Connections: Warm Winter Suppers

A really cold and blustery winter day always makes me start thinking about delicious recipes and hearty meals

How do you tolerate the cold? I don’t seem capable of tolerating winter at all these days. When the temperature drops down below freezing, I find myself unwilling to do much of anything except go to bed and read a book. And, for some reason, a really cold and blustery winter day always makes me start thinking about delicious recipes and hearty meals. 

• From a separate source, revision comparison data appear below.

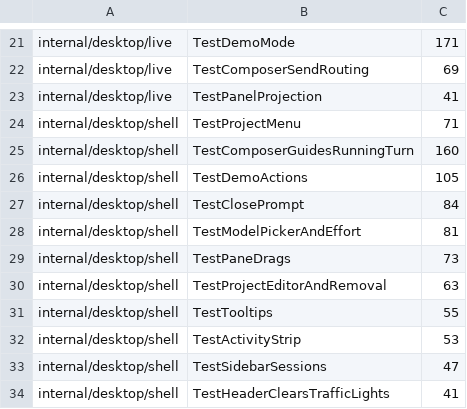
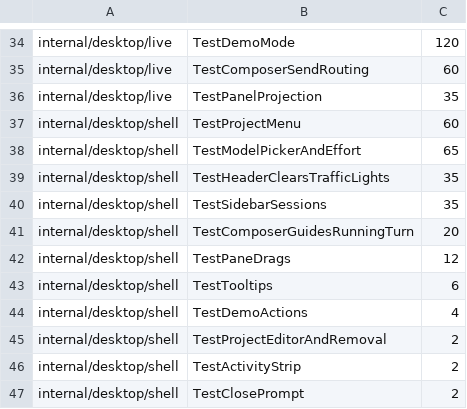
Before and after one commit to sailry/sailry-harness, a TSV file: .github/scripts/test-costs.tsv, drawn as a sheet; only a part is shown, gaps mark what is left out; removed rows and columns are numbered as before the commit, all else as after; the diff covers the shown part only; the diff names each change by its address in the sheet, - before the commit and + after, or states it on an @@ line.

Commit message:
ci: rebalance test-costs.tsv for post-optimization timings and module packages

```diff
--- a/.github/scripts/test-costs.tsv
+++ b/.github/scripts/test-costs.tsv
-C34: 171
+C34: 120
-C35: 69
+C35: 60
-C36: 41
+C36: 35
-C37: 71
+C37: 60
+row 38: internal/desktop/shell | TestModelPickerAndEffort | 65
+row 39: internal/desktop/shell | TestHeaderClearsTrafficLights | 35
+row 40: internal/desktop/shell | TestSidebarSessions | 35
-C41: 160
+C41: 20
-B42: TestDemoActions
+B42: TestPaneDrags
-C42: 105
+C42: 12
-B43: TestClosePrompt
+B43: TestTooltips
-C43: 84
+C43: 6
-B44: TestModelPickerAndEffort
+B44: TestDemoActions
-C44: 81
+C44: 4
-row 29: internal/desktop/shell | TestPaneDrags | 73
-C45: 63
+C45: 2
-row 31: internal/desktop/shell | TestTooltips | 55
-C46: 53
+C46: 2
-B47: TestSidebarSessions
+B47: TestClosePrompt
-C47: 47
+C47: 2
-row 34: internal/desktop/shell | TestHeaderClearsTrafficLights | 41
```
Also changed, not shown: 19 added rows, 6 removed rows and 11 edited cells elsewhere in this file.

I’m told that when your core temperature drops, the body signals a need for more calories, and I guess that’s what happened to me when the thermometer plummeted earlier this week. Before today’s paper went to bed I had filled the pantry shelves as well as the refrigerator and freezer with more than we could possibly expect to need anytime soon. I asked my husband to have a look at all the groceries I’d brought home and estimate how long he thought it would take us to eat every morsel in the larder — for example, if we found ourselves entirely isolated by a snowstorm — but he just looked at me as if I’d gone a bit loco. We have enough on hand for a couple of hurricanes at least, and a power outage or two.

We’ve got both frozen homemade chili and store-bought chili. Because potatoes and warm winter suppers are synonymous, we’ve got three kinds: Yukon gold, big red, and sweet. We’ve got three kinds of squash, too: acorn, spaghetti, and butternut. We’ve got parsnips and some puréed celery root, and I nabbed an eggplant at the store just because it looked handsome. As for carrots, we’ve got a package of those tiny ones that dry out before you eat them and a couple of healthy bunches. Carrots are necessary in a December soup, but I guess I’d better start cooking. Minestrone, perhaps? Or a Greek avgolemono?

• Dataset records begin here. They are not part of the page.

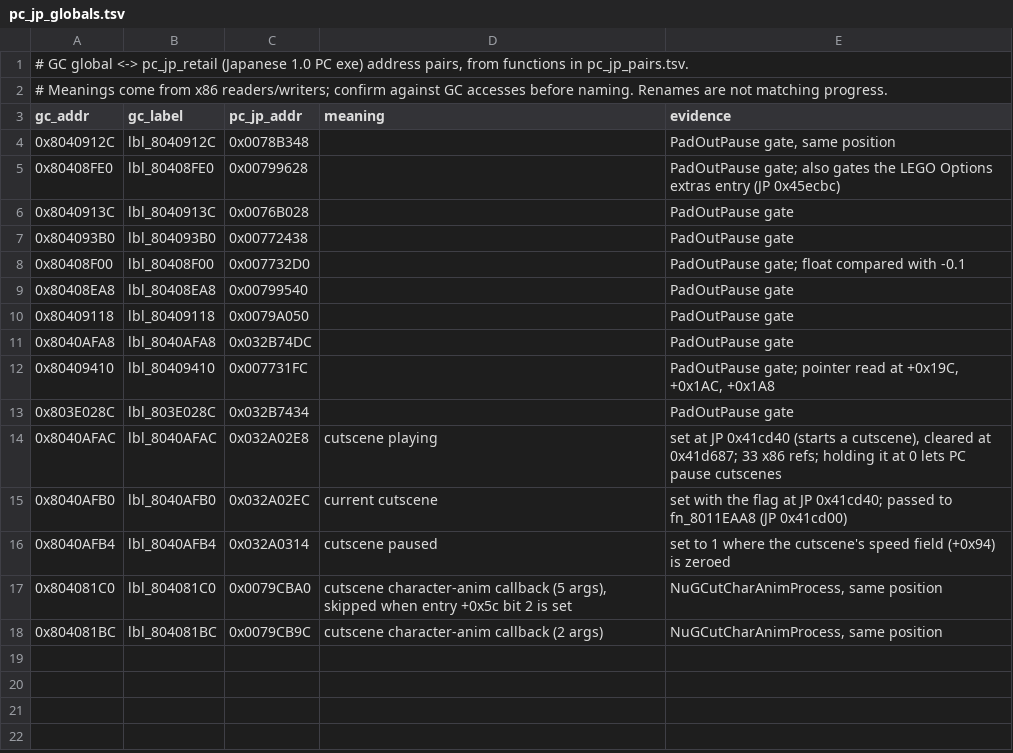
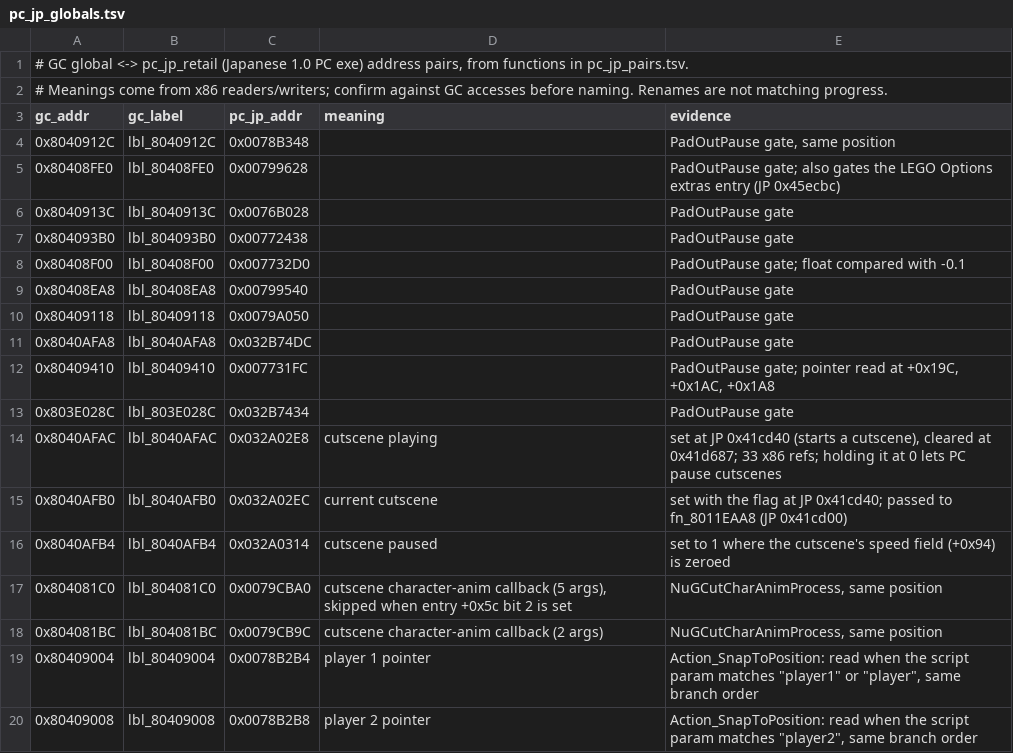
Before and after one commit to ellierocks/lsw1-decomp, a TSV file: docs/symbol_donors/pc_jp_globals.tsv, drawn as a sheet.

```diff
--- a/docs/symbol_donors/pc_jp_globals.tsv
+++ b/docs/symbol_donors/pc_jp_globals.tsv
@@ -18 +18,3 @@ gc_addr	gc_label	pc_jp_addr	meaning	evidence
 0x804081BC	lbl_804081BC	0x0079CB9C	cutscene character-anim callback (2 args)	NuGCutCharAnimProcess, same position
+0x80409004	lbl_80409004	0x0078B2B4	player 1 pointer	Action_SnapToPosition: read when the script param matches "player1" or "player", same branch order
+0x80409008	lbl_80409008	0x0078B2B8	player 2 pointer	Action_SnapToPosition: read when the script param matches "player2", same branch order
```
Also changed, not shown: docs/symbol_donors/pc_jp_pairs.tsv, 15 other files.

Sweet Pea, our Animal Rescue Fund of the Hamptons “ARFan,” is well taken care of, too. The veterinarian has told us she has gained too much weight — gee, I wonder how that happened? —and she is on what he calls a “metabolic diet” for the winter. Sweet Pea has a large case of special canned food and double bags of dry pellets in the pantry, as well, and won’t need anything else until Valentine’s Day at the soonest.

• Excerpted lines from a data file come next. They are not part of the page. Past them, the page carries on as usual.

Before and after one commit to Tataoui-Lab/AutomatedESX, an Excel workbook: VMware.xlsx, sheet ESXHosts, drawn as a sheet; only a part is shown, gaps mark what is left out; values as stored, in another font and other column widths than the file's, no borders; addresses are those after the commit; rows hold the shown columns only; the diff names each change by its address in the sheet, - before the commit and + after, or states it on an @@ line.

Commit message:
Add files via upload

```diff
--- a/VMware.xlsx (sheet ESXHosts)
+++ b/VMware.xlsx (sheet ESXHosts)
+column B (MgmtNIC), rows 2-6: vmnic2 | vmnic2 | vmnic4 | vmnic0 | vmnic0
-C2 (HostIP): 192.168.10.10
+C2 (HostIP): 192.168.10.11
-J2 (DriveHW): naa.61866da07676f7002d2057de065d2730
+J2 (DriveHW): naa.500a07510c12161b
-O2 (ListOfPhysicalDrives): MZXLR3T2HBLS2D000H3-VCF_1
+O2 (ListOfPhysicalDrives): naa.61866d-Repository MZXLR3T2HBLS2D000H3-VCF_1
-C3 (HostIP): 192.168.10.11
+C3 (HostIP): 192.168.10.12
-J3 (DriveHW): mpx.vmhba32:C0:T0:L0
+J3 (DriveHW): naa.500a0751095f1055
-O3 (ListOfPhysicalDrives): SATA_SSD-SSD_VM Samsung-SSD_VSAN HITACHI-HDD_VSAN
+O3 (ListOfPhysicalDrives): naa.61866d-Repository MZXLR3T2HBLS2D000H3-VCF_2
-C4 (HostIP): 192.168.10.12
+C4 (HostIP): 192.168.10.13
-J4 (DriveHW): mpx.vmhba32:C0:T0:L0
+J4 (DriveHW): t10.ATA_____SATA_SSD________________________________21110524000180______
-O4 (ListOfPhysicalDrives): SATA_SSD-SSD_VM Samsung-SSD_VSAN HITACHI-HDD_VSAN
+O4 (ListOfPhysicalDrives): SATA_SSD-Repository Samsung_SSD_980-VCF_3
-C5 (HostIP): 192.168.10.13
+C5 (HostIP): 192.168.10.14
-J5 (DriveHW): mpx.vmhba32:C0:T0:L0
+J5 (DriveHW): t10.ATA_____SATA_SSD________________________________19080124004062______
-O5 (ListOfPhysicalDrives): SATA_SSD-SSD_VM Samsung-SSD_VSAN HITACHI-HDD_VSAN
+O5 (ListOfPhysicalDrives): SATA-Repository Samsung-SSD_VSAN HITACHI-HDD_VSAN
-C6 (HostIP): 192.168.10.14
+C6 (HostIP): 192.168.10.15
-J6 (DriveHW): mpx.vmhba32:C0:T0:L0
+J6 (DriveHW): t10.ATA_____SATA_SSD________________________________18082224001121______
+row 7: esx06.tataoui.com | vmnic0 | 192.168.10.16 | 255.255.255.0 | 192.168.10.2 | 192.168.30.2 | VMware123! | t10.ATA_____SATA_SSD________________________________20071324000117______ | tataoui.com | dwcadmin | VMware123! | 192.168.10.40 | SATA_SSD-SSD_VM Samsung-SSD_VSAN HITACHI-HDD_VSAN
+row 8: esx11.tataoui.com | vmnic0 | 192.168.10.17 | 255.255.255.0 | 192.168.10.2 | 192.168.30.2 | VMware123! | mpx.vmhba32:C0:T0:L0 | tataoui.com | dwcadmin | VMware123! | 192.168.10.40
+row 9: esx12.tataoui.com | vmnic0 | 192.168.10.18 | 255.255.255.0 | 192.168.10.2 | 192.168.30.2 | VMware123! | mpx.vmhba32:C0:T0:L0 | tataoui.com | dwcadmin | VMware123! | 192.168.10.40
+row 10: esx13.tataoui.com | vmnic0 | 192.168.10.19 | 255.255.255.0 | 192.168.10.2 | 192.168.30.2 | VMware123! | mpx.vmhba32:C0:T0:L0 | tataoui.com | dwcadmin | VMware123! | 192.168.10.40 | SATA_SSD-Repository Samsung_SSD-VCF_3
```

Obviously, this impulse to overstock is not just an uncontrollable urge to prepare for weather emergencies but also to prepare for holiday company. Whatever the weather, visitors will be arriving in the coming weeks. I know just who to invite.